== Exercise materials

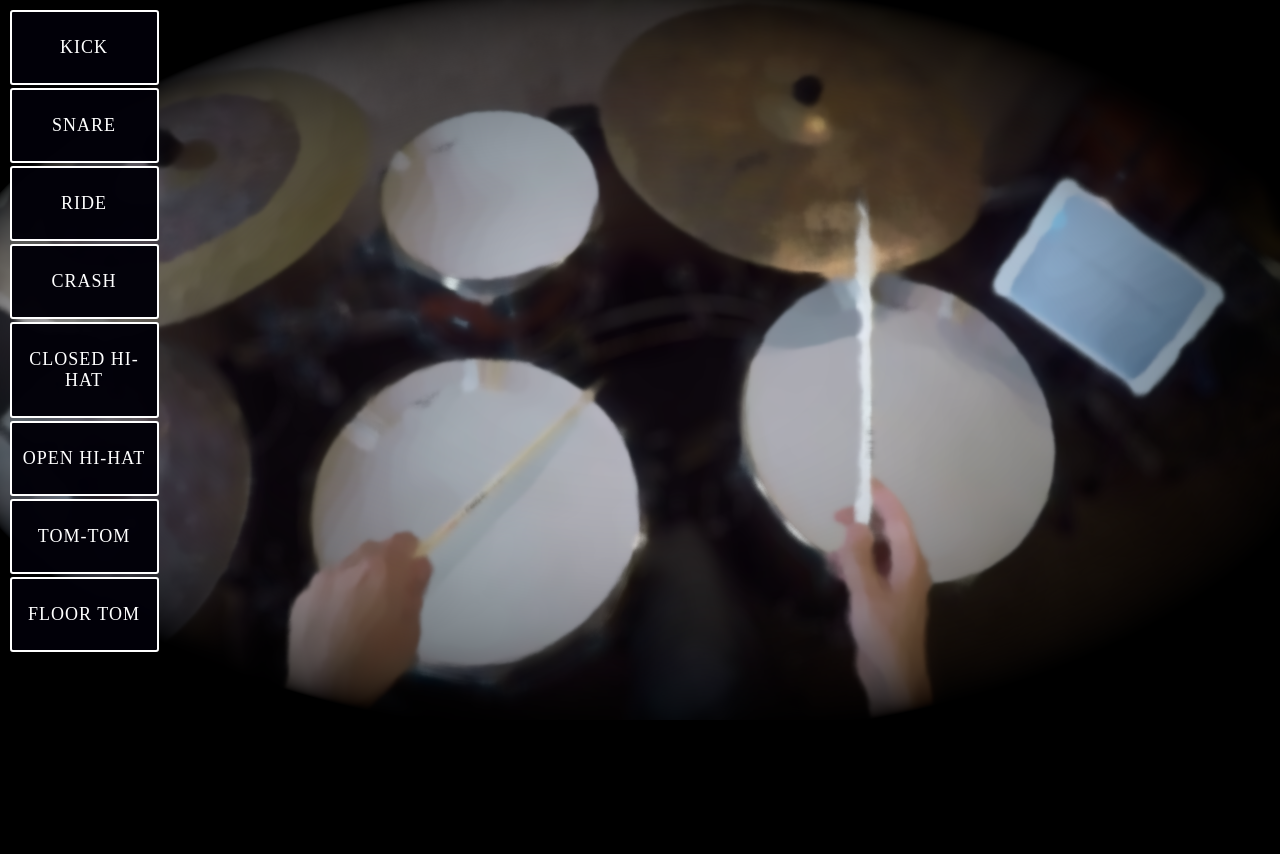
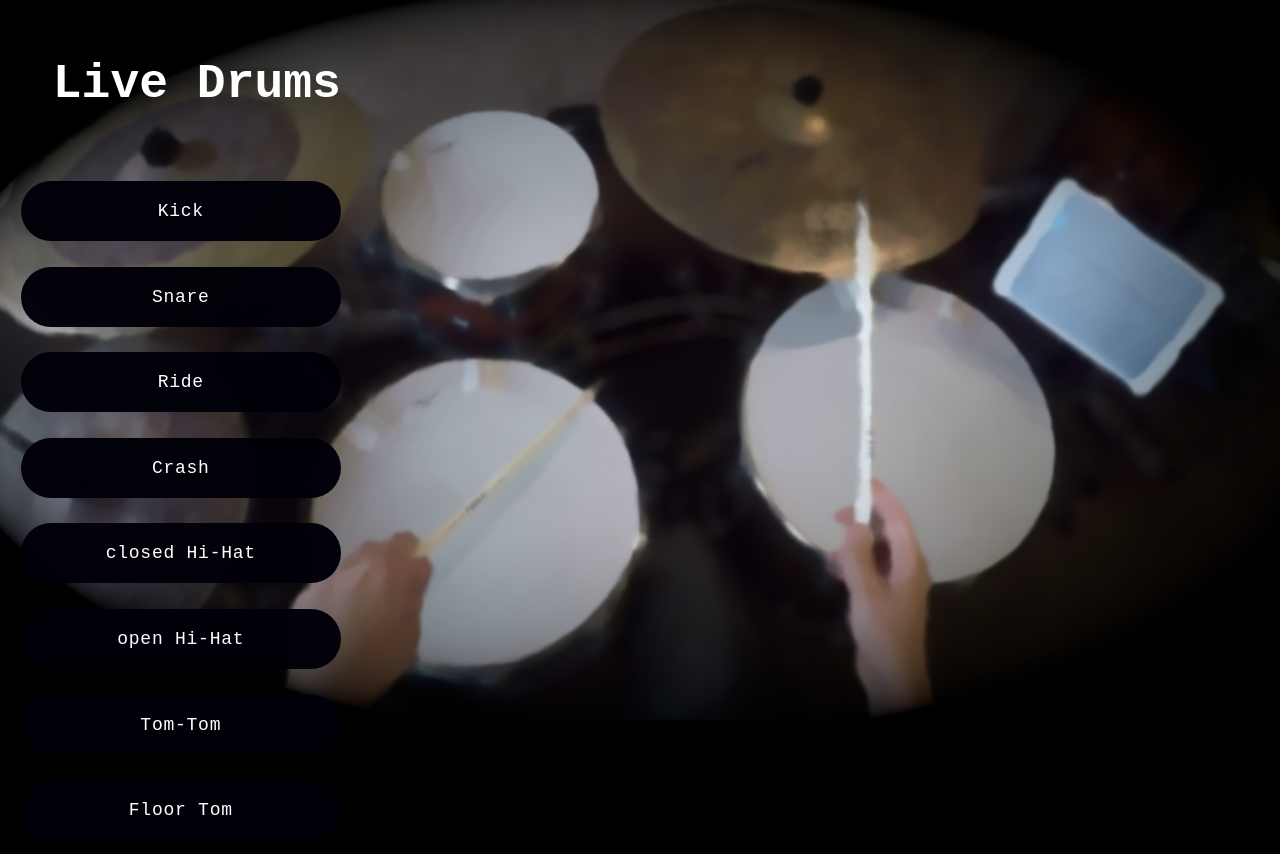
Before and after one commit to javajoshcmd/drumKitApp, a plain HTML site: page index.html in a window 1280 px wide. Before the commit the page ends 800 px from the top, so only its background shows below. Drawn offline with Linux system fonts and the light colour scheme.

Commit message:
further alterations to style sheet and animations

```diff
--- a/app.js
+++ b/app.js
@@ -1,4 +1,4 @@
-function playSound(e) {
+const playSound=(e) => {
     const key = document.querySelector(`.key[data-key="${e.keyCode}"]`);
     const audio = document.querySelector(`audio[data-key="${e.keyCode}"]`);
     // adds the key pressed into the audio data-key
--- a/index.html
+++ b/index.html
@@ -8,7 +8,7 @@
 </head>
 <body>
 
-    <!-- <h1 class="heading">Live Drums</h1> -->
+    <h1 class="heading">Live Drums</h1>
 
     <div class="keys">
         <div data-key="87" class="key">Kick</div>
--- a/main.css
+++ b/main.css
@@ -1,38 +1,38 @@
 body{
-    display: flex;
     background-color: rgb(0, 0, 0);
     background-image: url(images/drumKit.png);
     background-repeat: no-repeat;
     overflow-x:hidden;
     width: 100%;
+    font-family: 'Courier New', Courier, monospace;
 }
-/* .heading {
+.heading {
     display: flex;
+   margin-left: 3.5%;
+   font-size: 3rem;
     padding-top: 25px;
     padding-bottom: 25px;
+    text-align: center;
+
+    color: #fff;
+
+}
+
+.key {
+    width: 25%;
+    padding-top: 20px;
+    padding-bottom: 20px;
     text-align: center;
     background: rgba(2, 1, 9, 0.98);
     color: #fff;
     position: relative;
-    border-radius: 3px;
-} */
-
-.key {
-    width: 25%;
-    padding-top: 25px;
-    padding-bottom: 25px;
-    text-align: center;
-    background: rgba(2, 1, 9, 0.98);
-    color: #fff;
-    position: relative;
-    border-radius: 3px;
-    display: inline-block;
+    border-radius:80px;
     transition: all 0.3s;
-    border: 2px solid white;
+    border: 2px transparent white;
     margin: 1%;
-    text-transform:uppercase;
-  letter-spacing:1px;
-  font-size:1.5vw;
+    /* text-transform:uppercase; */
+  letter-spacing:.75px;
+  font-size:1.8vw;
 
 }
 .keys {
@@ -40,7 +40,7 @@ body{
     flex-direction: column;
 }
 
-@media (min-width:320px) {
+@media (min-width:480px) {
     .key {
      min-width:145px;
       font-size:18px;
@@ -49,6 +49,6 @@ body{
   .playing {
     transform:scale(1.1);
     border-color:  #575758;
-    box-shadow: 0 0 10px #575758;
+    box-shadow: 0 0 5px #575758;
     color:#575758;
   }
```
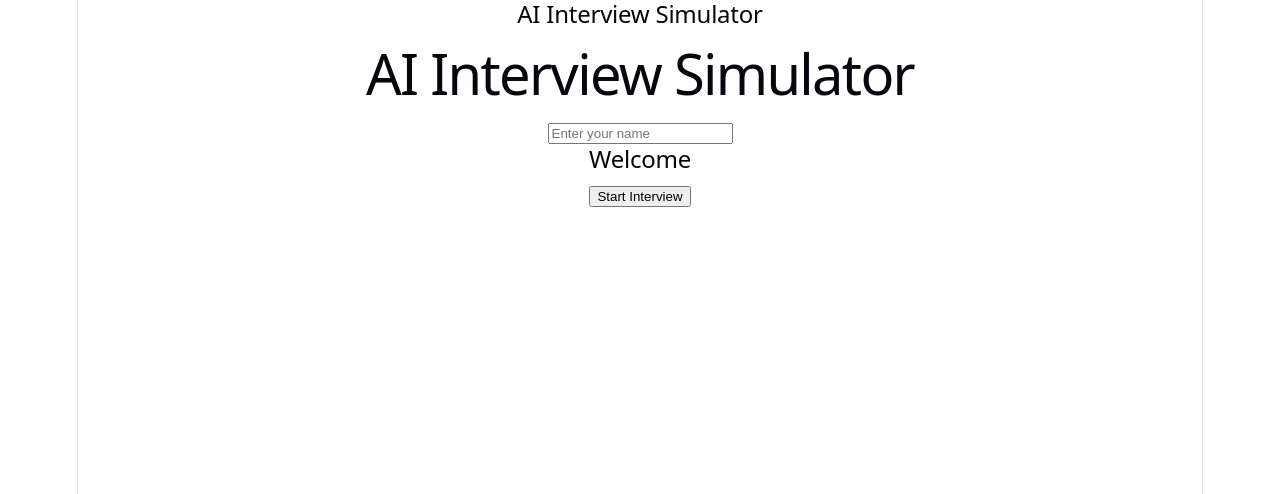
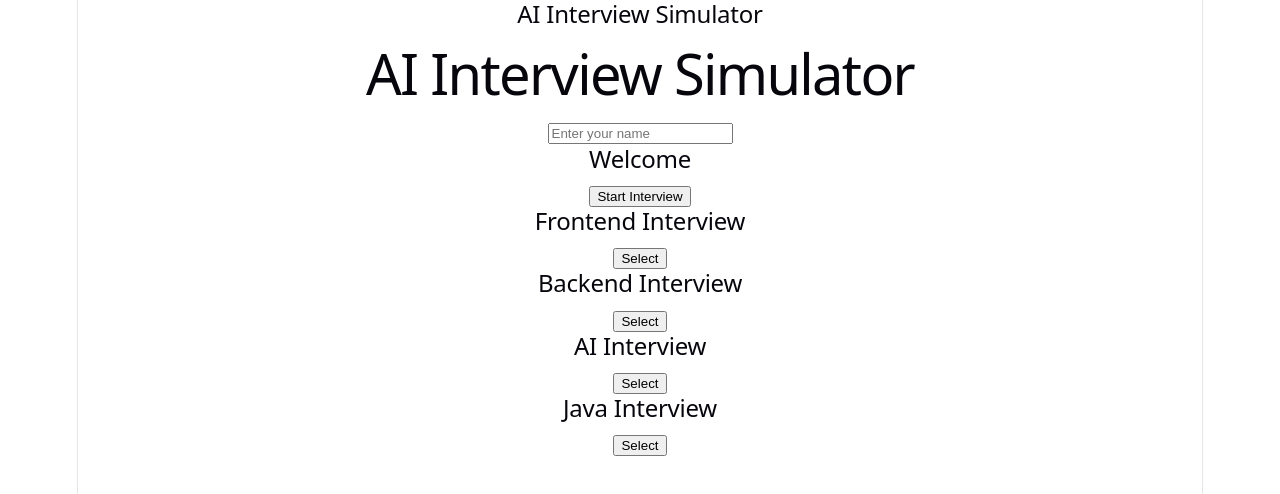
Before and after one commit to rahulyadav7418/AI-Interview-Simulator, a React (Vite) app in the folder vite-project/: page / in a window 1280 px wide. Shown: the top 494 px of the page. Built offline with nearby package versions, Linux system fonts and the light colour scheme.

Commit message:
Added InerviewCard component and learned props and map

```diff
--- a/vite-project/src/App.jsx
+++ b/vite-project/src/App.jsx
@@ -1,11 +1,19 @@
 import Navbar from "./Navbar";
 import Hero from "./Hero";
+import InterviewCard from "./InterviewCard";
+const interviews = ["Frontend Interview", "Backend Interview", "AI Interview", "Java Interview"];
 
 function App() {
   return (
     <div>
       <Navbar />
       <Hero />
+      {
+        interviews.map((item, index) => (
+          <InterviewCard key = { index }
+          title = { item } />
+        ))
+      }
     </div>
   );
 }
--- /dev/null
+++ b/vite-project/src/InterviewCard.jsx
@@ -0,0 +1,9 @@
+function InterviewCard(props) {
+    return (
+        <div>
+            <h2>{ props.title }</h2>
+            <button>Select</button>
+        </div>
+    );
+}
+export default InterviewCard;
```
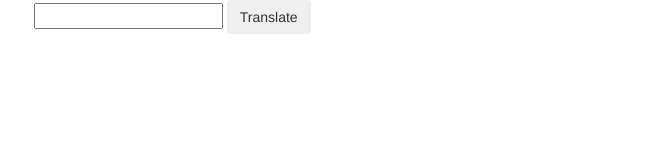
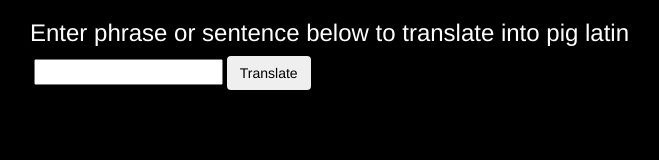
Before and after one commit to Atticus29/pigLatin, a plain HTML site: page index.html in a window 1280 px wide. Shown: the whole page, without its empty margins (40-699 px from the left). Drawn offline with nearby package versions, Linux system fonts and the light colour scheme.

Commit message:
change background and fonts to make look a little cleaner

```diff
--- a/css/styles.css
+++ b/css/styles.css
@@ -1,3 +1,13 @@
 .hiddenResults{
   display: none;
 }
+body{
+  background-color: black;
+  color: white;
+}
+button{
+  color: black;
+}
+label, input{
+  color: black;
+}
--- a/index.html
+++ b/index.html
@@ -13,10 +13,14 @@
 </head>
 <body>
   <div class="container">
+    <h3>Enter phrase or sentence below to translate into pig latin</h3>
     <form class="form" id="submitForm">
+      <div class="form-group">
+
       <label for="phrase-input"></label>
       <input type="text" name="phrase-input" id="phrase-input">
       <button type="submit" class="btn">Translate</button>
+    </div>
     </form>
     <div class="hiddenResults">
       <p><span class="original"></span> translated into pigLatin is <span class="translated"></span></p>
```
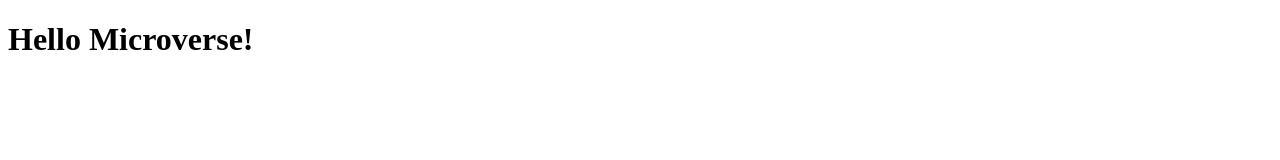
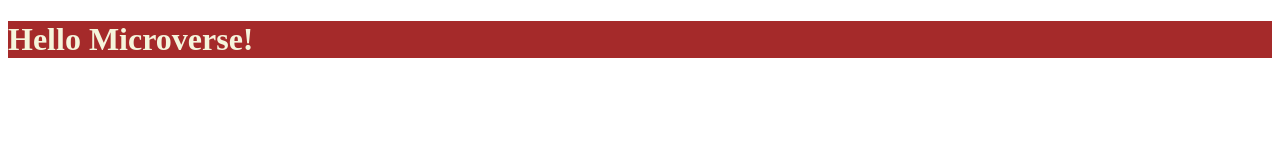
Before and after one commit to ashmalzahra/First-repo, a plain HTML site: page index.html in a window 1280 px wide. Drawn offline with Linux system fonts and the light colour scheme.

Commit message:
Add css file

```diff
--- a/index.html
+++ b/index.html
@@ -5,6 +5,7 @@
     <meta http-equiv="X-UA-Compatible" content="IE=edge">
     <meta name="viewport" content="width=device-width, initial-scale=1.0">
     <title>Document</title>
+    <link rel="stylesheet" href="style.css">
 </head>
 <body>
     <header class="color">
--- /dev/null
+++ b/style.css
@@ -0,0 +1,4 @@
+.color{
+    background-color: brown;
+    color: beige;
+}
```
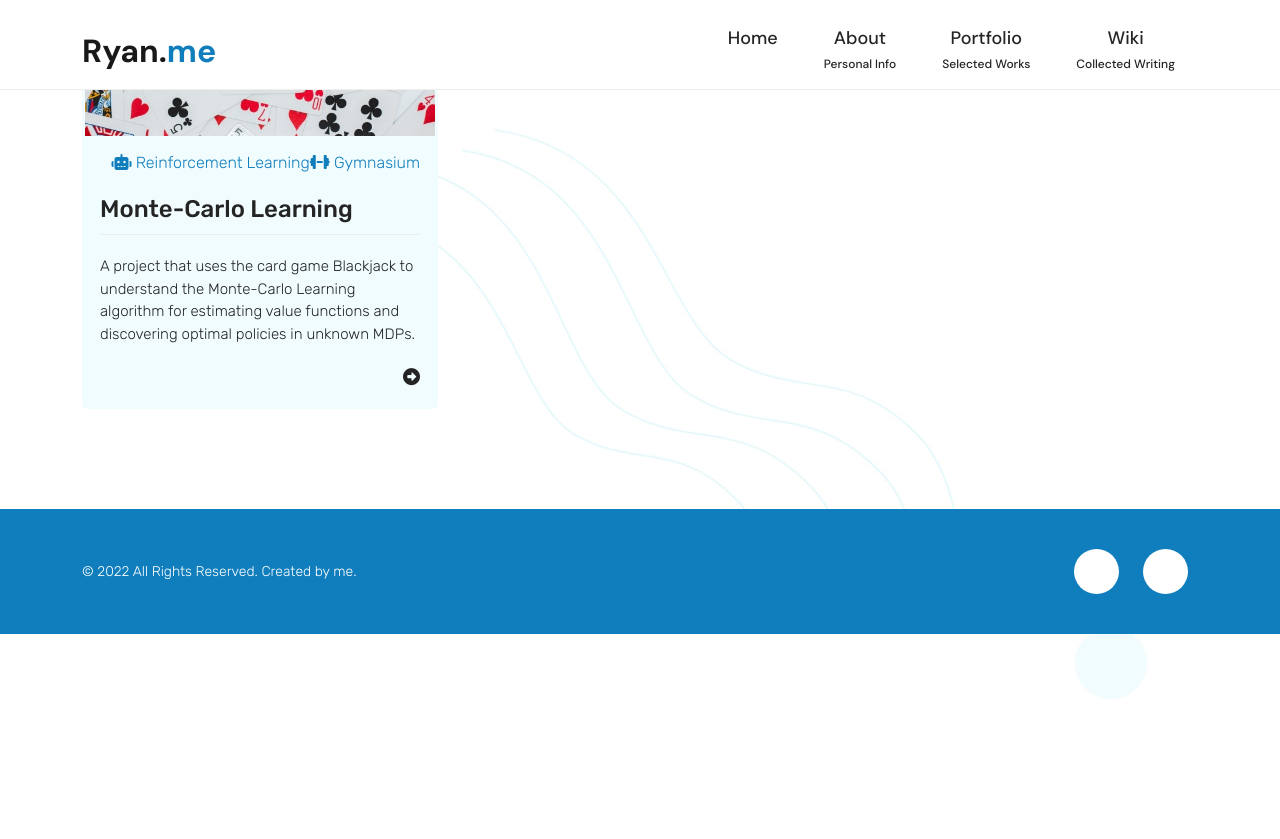
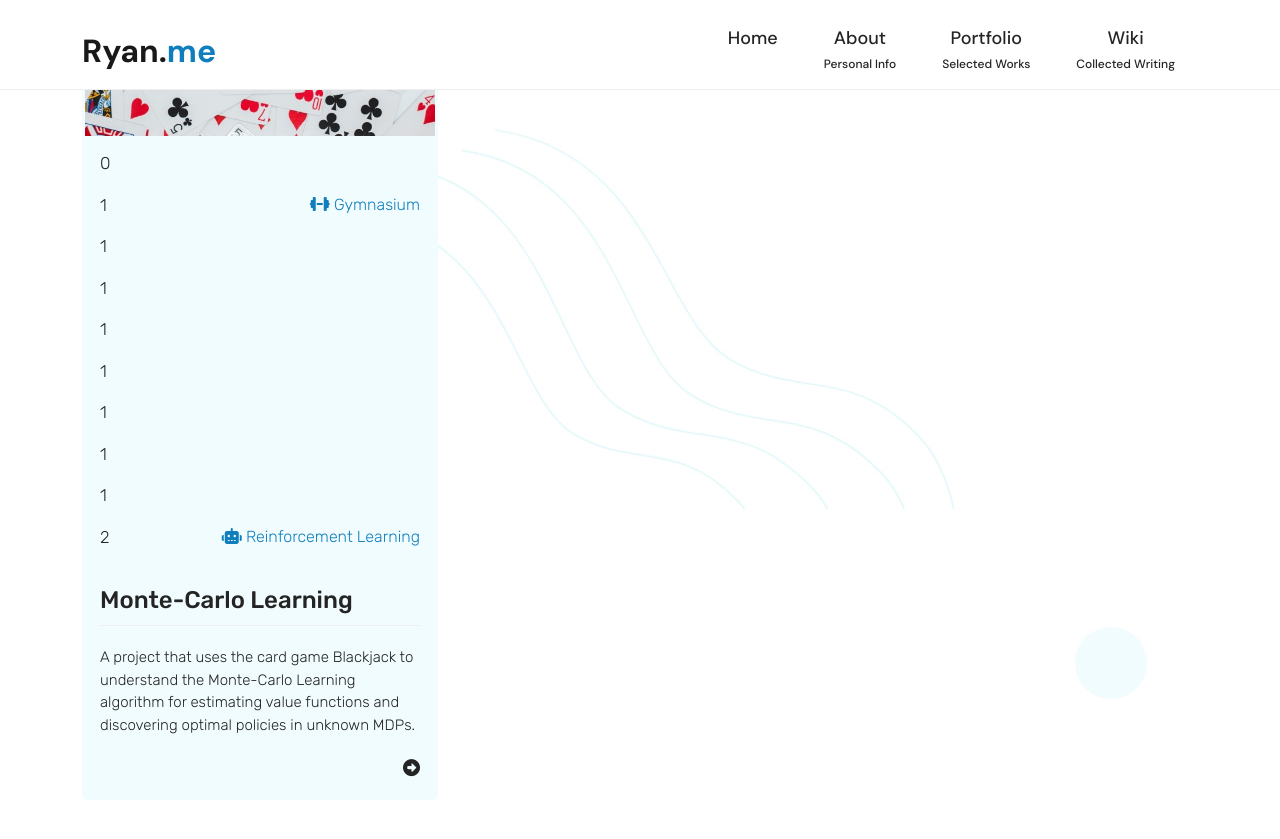
Before and after one commit to Achronus/achronus.github.io, a Jekyll site: the page built from portfolio.html, in a window 1280 px wide and 900 px high, scrolled down 356 px. Shown: the top 839 px of the window. Built offline with Jekyll 4.4.1, drawn with Linux system fonts in a browser that asks for light colours; nearby versions of some CDN libraries; before the commit the page ends 1097 px from its top, so only the background shows below that.

Commit message:
Counter test

```diff
--- a/portfolio.html
+++ b/portfolio.html
@@ -17,9 +17,10 @@ layout: default
                         <a href="{{ project.url }}">
                             <div class="row">
                                 <div class="tags col-12">
-                                    {%- assign counter = 1 -%}
+                                    {%- assign counter = 0 -%}
                                     {%- for project_tag in project.tags -%}
                                         {%- for site_tag in site.tags -%}
+                                            <p>{{ counter }}</p>
                                             {%- if project_tag == site_tag.slug -%}
                                             {%- if counter | modulo: 2 -%}
                                             <div class="project-tag float-end">
```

====

### Problem to solve:
Could you copy each line from the listing that has the word "background" in it?

### Exercise solution:
Before and after one commit to javajoshcmd/drumKitApp, a plain HTML site: page index.html in a window 1280 px wide. Before the commit the page ends 800 px from the top, so only its background shows below. Drawn offline with Linux system fonts and the light colour scheme.
     background-color: rgb(0, 0, 0);
     background-image: url(images/drumKit.png);
     background-repeat: no-repeat;
     background: rgba(2, 1, 9, 0.98);
-    background: rgba(2, 1, 9, 0.98);
change background and fonts to make look a little cleaner
+  background-color: black;
+    background-color: brown;
Before and after one commit to Achronus/achronus.github.io, a Jekyll site: the page built from portfolio.html, in a window 1280 px wide and 900 px high, scrolled down 356 px. Shown: the top 839 px of the window. Built offline with Jekyll 4.4.1, drawn with Linux system fonts in a browser that asks for light colours; nearby versions of some CDN libraries; before the commit the page ends 1097 px from its top, so only the background shows below that.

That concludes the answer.